|Abstract:||This paper addresses the problem of consensus in the presence of Byzantine faults, modeled by an attacker injecting a perturbation in the state of the nodes of a network. It is firstly shown that Set-Valued Observers (SVOs) attain finite-time consensus, even in the case where the state estimates are not shared between nodes, at the expenses of requiring large horizons, thus rendering the computation problem intractable in the general case. A novel algorithm is therefore proposed that achieves finite-time consensus, even if the aforementioned requirement is dropped, by intersecting the set-valued state estimates of neighboring nodes, making it suitable for practical applications and enabling nodes to determine a stopping time. This is in contrast with the standard iterative solutions found in the literature, for which the algorithms typically converge asymptotically and without any guarantees regarding the maximum error of the final consensus value, under faulty environments. The algorithm suggested is evaluated in simulation, illustrating, in particular, the finite-time consensus property.|
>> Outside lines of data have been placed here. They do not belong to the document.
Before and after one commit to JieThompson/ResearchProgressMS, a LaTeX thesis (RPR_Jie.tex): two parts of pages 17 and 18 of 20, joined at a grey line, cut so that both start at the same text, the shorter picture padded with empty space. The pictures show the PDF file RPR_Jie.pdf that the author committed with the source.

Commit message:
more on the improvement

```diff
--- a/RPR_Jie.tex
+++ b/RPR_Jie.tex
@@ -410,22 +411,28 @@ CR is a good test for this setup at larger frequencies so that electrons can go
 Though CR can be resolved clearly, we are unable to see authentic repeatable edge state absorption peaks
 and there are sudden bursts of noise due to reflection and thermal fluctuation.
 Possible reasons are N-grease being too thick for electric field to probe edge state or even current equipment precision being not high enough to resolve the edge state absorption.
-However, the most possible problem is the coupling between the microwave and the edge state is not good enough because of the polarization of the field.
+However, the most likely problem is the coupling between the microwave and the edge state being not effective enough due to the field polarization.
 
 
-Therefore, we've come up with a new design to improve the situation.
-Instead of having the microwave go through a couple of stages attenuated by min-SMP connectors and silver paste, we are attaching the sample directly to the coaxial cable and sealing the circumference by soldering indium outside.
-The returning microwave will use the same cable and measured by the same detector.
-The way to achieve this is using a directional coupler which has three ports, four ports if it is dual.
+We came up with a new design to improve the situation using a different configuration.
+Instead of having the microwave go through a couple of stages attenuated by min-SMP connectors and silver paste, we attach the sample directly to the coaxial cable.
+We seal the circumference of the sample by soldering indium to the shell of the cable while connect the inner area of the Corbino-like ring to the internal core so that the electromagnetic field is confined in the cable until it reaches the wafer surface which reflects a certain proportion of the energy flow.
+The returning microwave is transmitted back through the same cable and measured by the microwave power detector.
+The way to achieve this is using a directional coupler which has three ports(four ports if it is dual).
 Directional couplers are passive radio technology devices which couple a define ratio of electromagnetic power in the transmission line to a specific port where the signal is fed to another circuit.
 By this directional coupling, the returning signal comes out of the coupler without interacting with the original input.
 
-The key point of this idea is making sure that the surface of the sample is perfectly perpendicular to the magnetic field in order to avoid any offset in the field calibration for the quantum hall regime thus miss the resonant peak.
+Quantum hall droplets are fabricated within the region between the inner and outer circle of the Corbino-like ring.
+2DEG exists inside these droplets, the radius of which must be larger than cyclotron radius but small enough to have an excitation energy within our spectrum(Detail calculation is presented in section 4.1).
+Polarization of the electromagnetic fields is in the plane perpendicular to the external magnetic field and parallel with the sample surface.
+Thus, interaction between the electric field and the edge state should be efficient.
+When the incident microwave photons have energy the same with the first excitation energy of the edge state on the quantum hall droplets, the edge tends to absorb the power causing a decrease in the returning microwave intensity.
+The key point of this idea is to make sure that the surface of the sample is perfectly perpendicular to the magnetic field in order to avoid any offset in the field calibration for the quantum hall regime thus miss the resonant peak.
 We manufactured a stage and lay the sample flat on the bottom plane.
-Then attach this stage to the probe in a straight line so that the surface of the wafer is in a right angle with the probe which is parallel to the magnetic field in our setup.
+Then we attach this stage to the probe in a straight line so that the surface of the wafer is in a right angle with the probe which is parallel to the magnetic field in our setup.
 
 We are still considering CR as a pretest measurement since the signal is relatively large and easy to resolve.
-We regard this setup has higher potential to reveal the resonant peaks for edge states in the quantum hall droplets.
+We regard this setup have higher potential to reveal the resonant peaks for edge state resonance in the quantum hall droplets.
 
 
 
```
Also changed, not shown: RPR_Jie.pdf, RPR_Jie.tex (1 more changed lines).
|Appears in Collections:||AUTONOMA TECHLAB - Comunicações em conferências|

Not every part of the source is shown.